The question involved here is the right of a "person," not an attorney, to bring action or defend in a court of law. If a natural person may represent himself, why cannot a corporation choose to represent itself in court without the aid of an attorney? The question is posed with the thought in mind that in the eyes of the law a corporation is a legal entity and, therefore, should be permitted to appear in state and federal courts solely through the representation of an agent.
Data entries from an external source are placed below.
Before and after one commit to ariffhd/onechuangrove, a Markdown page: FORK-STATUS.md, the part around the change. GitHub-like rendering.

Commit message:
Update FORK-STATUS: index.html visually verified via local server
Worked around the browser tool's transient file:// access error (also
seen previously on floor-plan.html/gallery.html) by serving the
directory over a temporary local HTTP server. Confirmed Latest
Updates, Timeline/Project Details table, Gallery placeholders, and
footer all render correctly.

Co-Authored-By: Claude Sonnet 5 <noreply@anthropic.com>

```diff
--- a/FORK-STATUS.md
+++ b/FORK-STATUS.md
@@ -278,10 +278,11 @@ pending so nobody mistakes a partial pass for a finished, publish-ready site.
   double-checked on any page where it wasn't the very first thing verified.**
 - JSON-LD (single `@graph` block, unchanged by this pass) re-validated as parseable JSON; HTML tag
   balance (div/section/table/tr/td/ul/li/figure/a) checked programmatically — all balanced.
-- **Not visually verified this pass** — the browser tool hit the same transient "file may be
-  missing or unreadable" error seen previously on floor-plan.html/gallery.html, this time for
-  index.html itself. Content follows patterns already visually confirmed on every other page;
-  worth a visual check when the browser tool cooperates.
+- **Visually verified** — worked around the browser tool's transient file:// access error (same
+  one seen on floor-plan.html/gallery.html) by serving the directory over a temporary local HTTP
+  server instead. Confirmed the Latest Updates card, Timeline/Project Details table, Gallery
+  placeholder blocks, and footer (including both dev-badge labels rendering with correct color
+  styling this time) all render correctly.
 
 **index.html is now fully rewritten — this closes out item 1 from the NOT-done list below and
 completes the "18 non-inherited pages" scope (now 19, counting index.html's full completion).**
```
This kind of a court appearance, whether by a natural person or by a corporation, is referred to as an appearance in propria persona.
Timothy G. Cotner, May a Corporation Act as Its Own Attorney, 16 Clev.-Marshall L. Rev. 173 (1967)